Aim of the task: Copy out each line of the listing below in which the string "color" occurs.

Data in this exercise:
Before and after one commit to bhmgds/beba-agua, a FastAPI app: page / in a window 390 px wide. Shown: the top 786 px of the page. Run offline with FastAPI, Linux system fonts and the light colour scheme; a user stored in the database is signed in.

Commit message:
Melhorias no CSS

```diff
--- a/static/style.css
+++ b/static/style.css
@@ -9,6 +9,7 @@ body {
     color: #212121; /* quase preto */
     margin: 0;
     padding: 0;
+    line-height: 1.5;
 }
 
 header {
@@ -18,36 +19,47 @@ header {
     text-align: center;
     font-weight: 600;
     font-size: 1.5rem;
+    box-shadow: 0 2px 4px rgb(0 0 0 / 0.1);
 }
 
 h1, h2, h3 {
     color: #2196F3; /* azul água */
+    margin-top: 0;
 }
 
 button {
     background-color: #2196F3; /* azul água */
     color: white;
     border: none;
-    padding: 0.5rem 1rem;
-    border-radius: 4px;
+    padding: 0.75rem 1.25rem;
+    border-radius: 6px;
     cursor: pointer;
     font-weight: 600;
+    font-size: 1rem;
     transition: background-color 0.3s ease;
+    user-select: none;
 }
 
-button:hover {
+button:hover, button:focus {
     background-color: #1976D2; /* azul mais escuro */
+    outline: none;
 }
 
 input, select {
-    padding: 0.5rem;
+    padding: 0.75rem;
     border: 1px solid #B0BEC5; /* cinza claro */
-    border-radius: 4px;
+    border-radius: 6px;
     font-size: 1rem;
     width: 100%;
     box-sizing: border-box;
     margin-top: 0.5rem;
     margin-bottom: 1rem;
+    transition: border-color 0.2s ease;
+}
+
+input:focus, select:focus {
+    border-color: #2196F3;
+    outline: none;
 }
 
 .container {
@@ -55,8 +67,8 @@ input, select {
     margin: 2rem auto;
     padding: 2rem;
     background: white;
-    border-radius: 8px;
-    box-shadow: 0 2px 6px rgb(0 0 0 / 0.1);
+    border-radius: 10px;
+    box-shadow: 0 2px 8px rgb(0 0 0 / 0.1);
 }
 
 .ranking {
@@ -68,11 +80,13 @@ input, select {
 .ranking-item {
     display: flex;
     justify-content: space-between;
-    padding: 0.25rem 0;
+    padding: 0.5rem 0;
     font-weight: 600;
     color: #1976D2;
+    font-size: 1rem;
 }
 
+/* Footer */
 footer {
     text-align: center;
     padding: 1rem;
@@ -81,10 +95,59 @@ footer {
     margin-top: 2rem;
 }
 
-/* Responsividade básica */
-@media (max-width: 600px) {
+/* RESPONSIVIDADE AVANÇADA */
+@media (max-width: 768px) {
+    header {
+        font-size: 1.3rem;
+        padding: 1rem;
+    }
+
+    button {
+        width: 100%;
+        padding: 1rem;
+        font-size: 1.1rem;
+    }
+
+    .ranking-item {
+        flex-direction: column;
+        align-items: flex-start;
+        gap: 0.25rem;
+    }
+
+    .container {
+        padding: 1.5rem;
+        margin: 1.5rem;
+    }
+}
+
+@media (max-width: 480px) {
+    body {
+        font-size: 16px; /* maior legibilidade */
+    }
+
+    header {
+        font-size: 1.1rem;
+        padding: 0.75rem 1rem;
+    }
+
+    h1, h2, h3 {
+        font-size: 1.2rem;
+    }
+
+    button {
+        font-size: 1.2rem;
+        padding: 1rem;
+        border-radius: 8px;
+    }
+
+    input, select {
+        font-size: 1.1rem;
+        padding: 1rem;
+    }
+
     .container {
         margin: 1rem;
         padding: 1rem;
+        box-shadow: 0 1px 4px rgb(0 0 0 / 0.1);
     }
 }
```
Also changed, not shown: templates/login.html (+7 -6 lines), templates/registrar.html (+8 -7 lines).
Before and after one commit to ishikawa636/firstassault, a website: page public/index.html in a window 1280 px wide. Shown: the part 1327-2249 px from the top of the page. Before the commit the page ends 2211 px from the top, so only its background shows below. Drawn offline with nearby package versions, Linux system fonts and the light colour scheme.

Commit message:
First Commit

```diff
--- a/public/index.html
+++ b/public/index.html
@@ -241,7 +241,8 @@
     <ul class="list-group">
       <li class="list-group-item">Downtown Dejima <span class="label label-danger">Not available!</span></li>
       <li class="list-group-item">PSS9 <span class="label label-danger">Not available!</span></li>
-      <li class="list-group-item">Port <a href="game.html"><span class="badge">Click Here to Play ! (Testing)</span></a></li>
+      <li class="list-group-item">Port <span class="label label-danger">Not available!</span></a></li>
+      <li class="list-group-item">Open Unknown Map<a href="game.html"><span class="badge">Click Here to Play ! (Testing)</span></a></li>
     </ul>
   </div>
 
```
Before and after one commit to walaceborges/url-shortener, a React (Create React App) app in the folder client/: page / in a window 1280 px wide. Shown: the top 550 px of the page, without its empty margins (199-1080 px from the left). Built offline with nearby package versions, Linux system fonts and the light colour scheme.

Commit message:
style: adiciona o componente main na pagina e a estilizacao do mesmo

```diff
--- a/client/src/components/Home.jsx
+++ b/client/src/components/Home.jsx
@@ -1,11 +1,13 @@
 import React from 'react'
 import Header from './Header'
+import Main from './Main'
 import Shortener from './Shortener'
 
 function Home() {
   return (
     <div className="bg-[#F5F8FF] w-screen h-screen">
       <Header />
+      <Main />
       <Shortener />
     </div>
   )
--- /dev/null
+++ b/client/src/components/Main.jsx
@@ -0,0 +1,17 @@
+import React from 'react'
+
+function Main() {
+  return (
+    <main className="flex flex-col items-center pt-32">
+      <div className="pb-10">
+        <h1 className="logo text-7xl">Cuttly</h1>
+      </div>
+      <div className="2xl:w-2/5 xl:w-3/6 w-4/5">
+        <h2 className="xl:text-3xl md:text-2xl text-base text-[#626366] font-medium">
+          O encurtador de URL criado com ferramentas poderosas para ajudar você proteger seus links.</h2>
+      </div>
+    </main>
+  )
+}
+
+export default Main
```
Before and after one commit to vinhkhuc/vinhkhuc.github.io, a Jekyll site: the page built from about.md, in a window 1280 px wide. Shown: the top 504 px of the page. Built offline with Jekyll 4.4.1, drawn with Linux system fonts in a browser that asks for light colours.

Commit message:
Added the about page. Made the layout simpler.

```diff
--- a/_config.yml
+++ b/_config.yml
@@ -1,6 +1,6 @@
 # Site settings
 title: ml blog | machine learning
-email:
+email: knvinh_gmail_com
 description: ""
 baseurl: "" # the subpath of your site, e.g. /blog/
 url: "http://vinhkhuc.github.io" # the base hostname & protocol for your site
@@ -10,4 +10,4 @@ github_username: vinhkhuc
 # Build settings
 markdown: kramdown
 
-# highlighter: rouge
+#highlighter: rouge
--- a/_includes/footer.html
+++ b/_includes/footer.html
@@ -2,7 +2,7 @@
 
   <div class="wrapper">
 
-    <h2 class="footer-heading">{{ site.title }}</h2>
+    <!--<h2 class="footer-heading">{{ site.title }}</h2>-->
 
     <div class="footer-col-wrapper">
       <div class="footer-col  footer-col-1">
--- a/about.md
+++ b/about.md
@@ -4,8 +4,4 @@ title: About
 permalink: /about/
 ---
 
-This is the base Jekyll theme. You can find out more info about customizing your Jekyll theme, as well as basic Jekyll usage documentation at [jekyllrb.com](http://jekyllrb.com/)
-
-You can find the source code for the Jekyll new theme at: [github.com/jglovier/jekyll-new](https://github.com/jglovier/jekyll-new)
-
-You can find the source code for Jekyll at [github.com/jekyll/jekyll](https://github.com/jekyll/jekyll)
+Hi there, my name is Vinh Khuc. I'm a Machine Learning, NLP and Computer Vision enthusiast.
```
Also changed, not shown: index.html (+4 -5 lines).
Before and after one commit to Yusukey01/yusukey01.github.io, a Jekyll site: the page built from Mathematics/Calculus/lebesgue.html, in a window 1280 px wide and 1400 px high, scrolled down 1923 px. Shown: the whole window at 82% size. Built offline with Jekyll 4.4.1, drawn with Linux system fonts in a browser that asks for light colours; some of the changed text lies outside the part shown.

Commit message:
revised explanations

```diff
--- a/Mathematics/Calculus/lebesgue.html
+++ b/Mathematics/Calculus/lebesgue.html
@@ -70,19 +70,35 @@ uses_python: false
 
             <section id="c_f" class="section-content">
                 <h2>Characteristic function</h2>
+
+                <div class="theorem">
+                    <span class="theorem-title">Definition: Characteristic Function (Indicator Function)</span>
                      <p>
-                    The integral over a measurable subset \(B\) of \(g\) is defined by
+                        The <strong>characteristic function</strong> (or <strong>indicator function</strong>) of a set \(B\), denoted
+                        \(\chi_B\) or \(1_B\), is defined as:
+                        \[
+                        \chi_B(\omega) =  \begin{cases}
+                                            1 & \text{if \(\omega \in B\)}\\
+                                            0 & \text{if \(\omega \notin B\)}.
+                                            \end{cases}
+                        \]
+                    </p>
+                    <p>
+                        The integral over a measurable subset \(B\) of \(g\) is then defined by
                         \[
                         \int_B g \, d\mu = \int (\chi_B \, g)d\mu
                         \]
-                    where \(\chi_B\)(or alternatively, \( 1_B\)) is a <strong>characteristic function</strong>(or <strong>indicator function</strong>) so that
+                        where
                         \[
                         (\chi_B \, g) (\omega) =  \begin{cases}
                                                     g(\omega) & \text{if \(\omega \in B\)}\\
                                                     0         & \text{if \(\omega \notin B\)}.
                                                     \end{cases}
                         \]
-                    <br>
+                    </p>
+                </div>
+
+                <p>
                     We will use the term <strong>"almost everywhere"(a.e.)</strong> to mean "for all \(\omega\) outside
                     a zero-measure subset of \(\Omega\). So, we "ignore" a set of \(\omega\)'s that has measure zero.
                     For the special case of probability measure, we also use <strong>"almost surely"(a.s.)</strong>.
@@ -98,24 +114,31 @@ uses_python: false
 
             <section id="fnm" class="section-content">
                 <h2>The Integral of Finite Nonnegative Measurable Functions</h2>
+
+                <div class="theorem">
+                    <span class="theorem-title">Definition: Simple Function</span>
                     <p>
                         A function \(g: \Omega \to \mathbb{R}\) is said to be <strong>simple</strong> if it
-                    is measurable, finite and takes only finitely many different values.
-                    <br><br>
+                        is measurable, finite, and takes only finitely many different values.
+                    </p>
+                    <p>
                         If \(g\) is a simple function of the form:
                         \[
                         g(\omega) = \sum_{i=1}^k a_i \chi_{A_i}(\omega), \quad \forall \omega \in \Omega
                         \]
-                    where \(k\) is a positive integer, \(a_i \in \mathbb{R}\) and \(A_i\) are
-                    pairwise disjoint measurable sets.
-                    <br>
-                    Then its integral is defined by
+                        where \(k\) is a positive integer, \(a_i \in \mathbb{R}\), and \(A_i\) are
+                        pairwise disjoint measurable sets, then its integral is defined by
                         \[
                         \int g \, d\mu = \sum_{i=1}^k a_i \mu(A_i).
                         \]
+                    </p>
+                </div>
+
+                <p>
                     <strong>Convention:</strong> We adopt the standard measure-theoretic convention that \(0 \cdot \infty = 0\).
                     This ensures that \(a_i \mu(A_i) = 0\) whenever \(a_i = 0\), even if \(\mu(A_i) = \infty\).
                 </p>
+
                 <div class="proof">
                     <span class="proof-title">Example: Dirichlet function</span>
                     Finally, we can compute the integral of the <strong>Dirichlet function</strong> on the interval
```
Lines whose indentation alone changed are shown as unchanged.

Task result:
     color: #212121; /* quase preto */
     color: #2196F3; /* azul água */
     background-color: #2196F3; /* azul água */
     color: white;
     transition: background-color 0.3s ease;
     background-color: #1976D2; /* azul mais escuro */
+    transition: border-color 0.2s ease;
+    border-color: #2196F3;
     color: #1976D2;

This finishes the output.